"The rest of the country is catching up to California," said Megan Ceronsky, an attorney with the Environmental Defense Fund, a non-profit group. "California is leading the country in investing in cleaner energy."

On Friday, U.S. Environmental Protection Agency administrator Gina McCarthy said in a speech to announce the national proposal that, rather than damage an industry, the proposed regulations would help the industry to grow.

McCarthy pressed her case by linking global warming to a suite of environmental problems, from severe weather to disease to worsening other types of air pollution.

"We know this is not just about melting glaciers," McCarthy said. "Climate change -- caused by carbon pollution -- is one of the most significant public health threats of our time. That's why EPA has been called to action."

The rule requires that most new natural gas and coal-fired power plants built in the in future can emit no more than 1,100 pounds of carbon dioxide per megawatt hour of electricity generated, the same as California's standard. Coal plants typically emit about 1,800 pounds now.

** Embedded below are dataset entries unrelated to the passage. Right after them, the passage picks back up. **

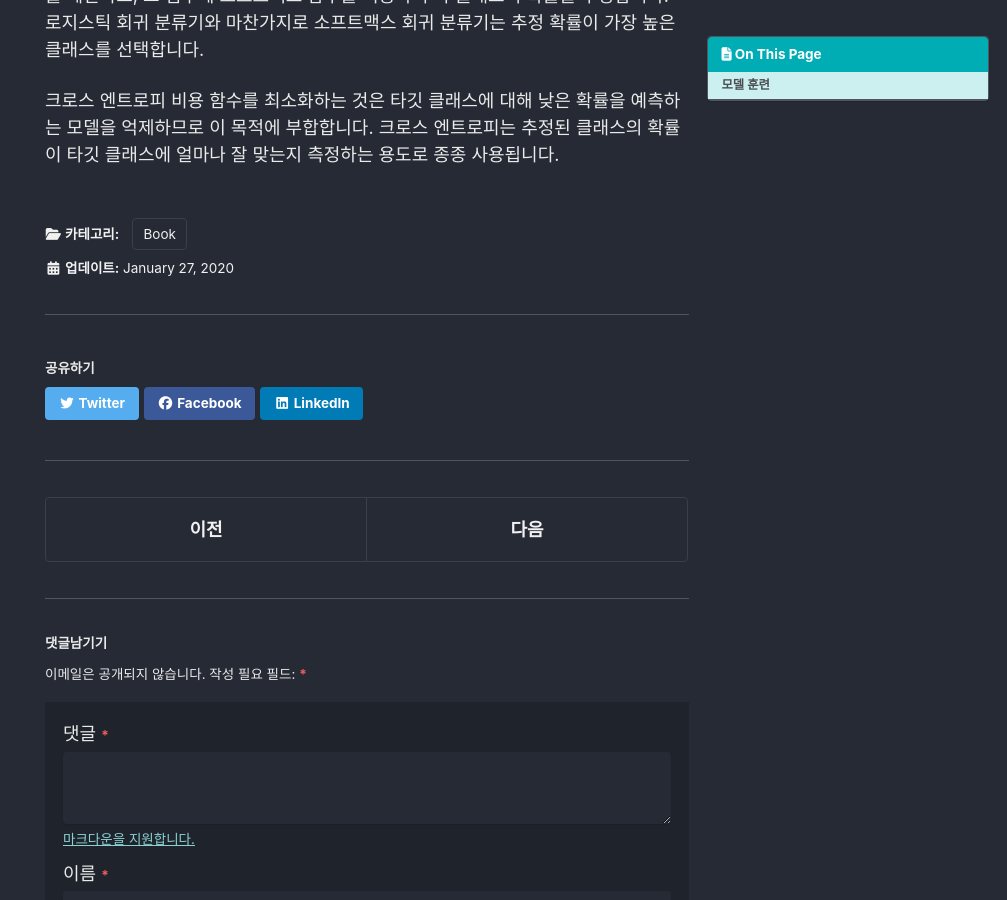
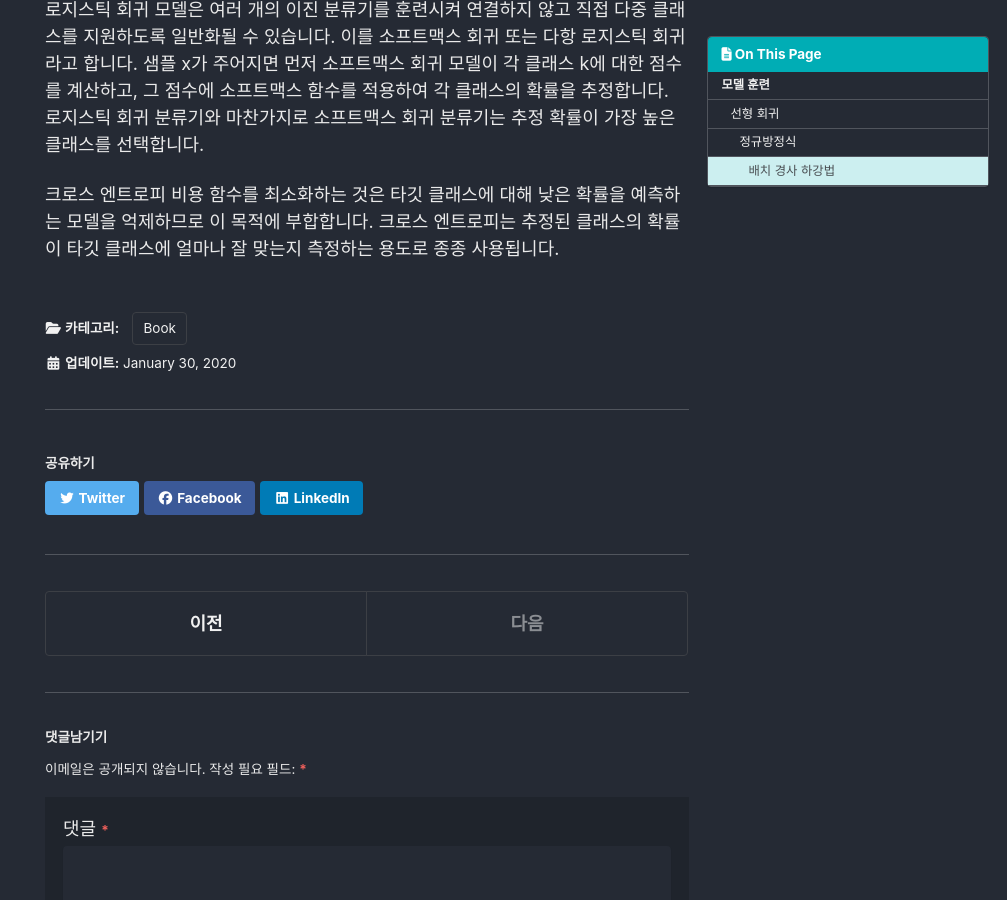
Before and after one commit to pymass/pymass.github.io, a Jekyll site: the page built from _posts/2020-01-30-fourth-book.md, in a window 1280 px wide and 900 px high, scrolled down 6421 px. Shown: the whole window, without its empty margins (273-1280 px from the left). Built offline with Jekyll 4.4.1, drawn with Linux system fonts in a browser that asks for light colours; cached includes are drawn as plain includes; nearby versions of some CDN libraries; formulas are drawn with MathJax 3.

Commit message:
200130 book

```diff
--- a/_posts/2020-01-27-fourth-book.md
+++ b/_posts/2020-01-30-fourth-book.md
@@ -20,19 +20,25 @@ use_math: true
 
 <br/>
 
-**선형 회귀**
+## 선형 회귀
 
 선형 회귀 모델을 훈련시키려면 RMSE를 최소화하는 *θ*를 찾아야 합니다. 실제로는 RMSE보다 평균 제곱 오차(MSE)를 최소화하는 것이 같은 결과를 내면서 더 간단합니다.
+
+
 $$
 MSE(X,h_\theta)={\frac 1m}\sum\limits_{i=1}^n(\theta^{T}\cdot x^{(i)}-y^{(i)})
 $$
+
+
 훈련세트 X에 대한 선형 회귀 가설 h<sub>*θ*</sub>의 MSE는 위 식처럼 계산합니다.
 
 <br/>
 
-**정규방정식**
+### 정규방정식
 
 비용 함수를 최소화하는 *θ* 값을 찾기 위한 해석적인 방법이 있습니다. 다른 말로 하면 바로 결과를 얻을 수 있는 수학 공식이 있습니다. 이를 정규방정식이라고 합니다.
+
+
 $$
 \hat\theta=(X^T\cdot {X})^{-1}\cdot {X^T}\cdot {y}
 $$
@@ -56,7 +62,7 @@ $$
 
 <br/>
 
-**배치 경사 하강법**
+#### 배치 경사 하강법
 
 경사 하강법을 구현하려면 각 모델 파라미터 *θ*에 대해 비용 함수의 그래디언트를 계산해야 합니다. 다시 말해 *θ*가 조금 변경될 때 비용 함수가 얼마나 바뀌는지 계산해야 합니다. 이를 편도함수라고 합니다. 그래디언트 벡터는 비용 함수의 편도함수를 모두 담고 있으며 이 알고리즘을 배치 경사 하강법이라고 합니다.
 
```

However, since the proposal deals with only new power plants, it will have a limited effect on global emissions of heat-trapping pollution. A separate standard for the existing fleet of power plants, the largest source of carbon pollution, is due next summer from the Obama administration.

Despite some tweaks, the rule packs the same punch as one announced last year, which was widely criticized by industry and by Republicans as effectively banning any new coal-fired power plants.

That's because to meet the standard, new coal-fired power plants would need to install expensive technology to capture carbon dioxide and bury it underground. No coal-fired power plant has done that yet, in large part because of the cost.

Coal, which is already struggling to compete with cheap natural gas, accounts for 40 percent of U.S. electricity, a share that was already shrinking. And natural gas would need no additional pollution controls to comply.

"It is clear that the EPA is continuing to move forward with a strategy that will write off our huge, secure, affordable coal resources by essentially outlawing the construction of new coal plants," said Bruce Josten, the vice president for government affairs at the U.S. Chamber of Commerce.

Burning coal to generate electricity emits more smog-causing pollutants such as soot, more airborne mercury and more greenhouse gases than burning natural gas to generate electricity. Because of tougher environmental rules, and lower natural gas prices from a major national increase in fracking -- the practice of oil companies pumping water and chemicals underground to crack rock formations and release natural gas and oil -- utilities have increasingly been abandoning coal in favor of natural gas.

California has no large coal-fired power plants, a result of regulations passed decades ago to reduce smog. Some areas of Southern California, particularly through older contracts signed by the Los Angeles Department of Water and Power, continue to import electricity from coal-fired power plants in other states, including Arizona. But those cannot be easily renewed under California's recent greenhouse gas rules.

"The 2006 law was designed to stop the import of new coal-fired energy into California," said Stanley Young, a spokesman for the California Air Resources Board. "That's happened. It's against the law to sign long-term contracts."

California in recent years also has required all utilities to produce 33 percent of their electricity from renewable sources by 2020, has set strict new emissions rules to encourage more electric and hybrid cars, and has set up a mandatory "cap and trade" system in which factories, power plants and other large companies that emit greenhouse gases must buy and sell permits to pollute, with the goal of offering incentives for reducing pollution.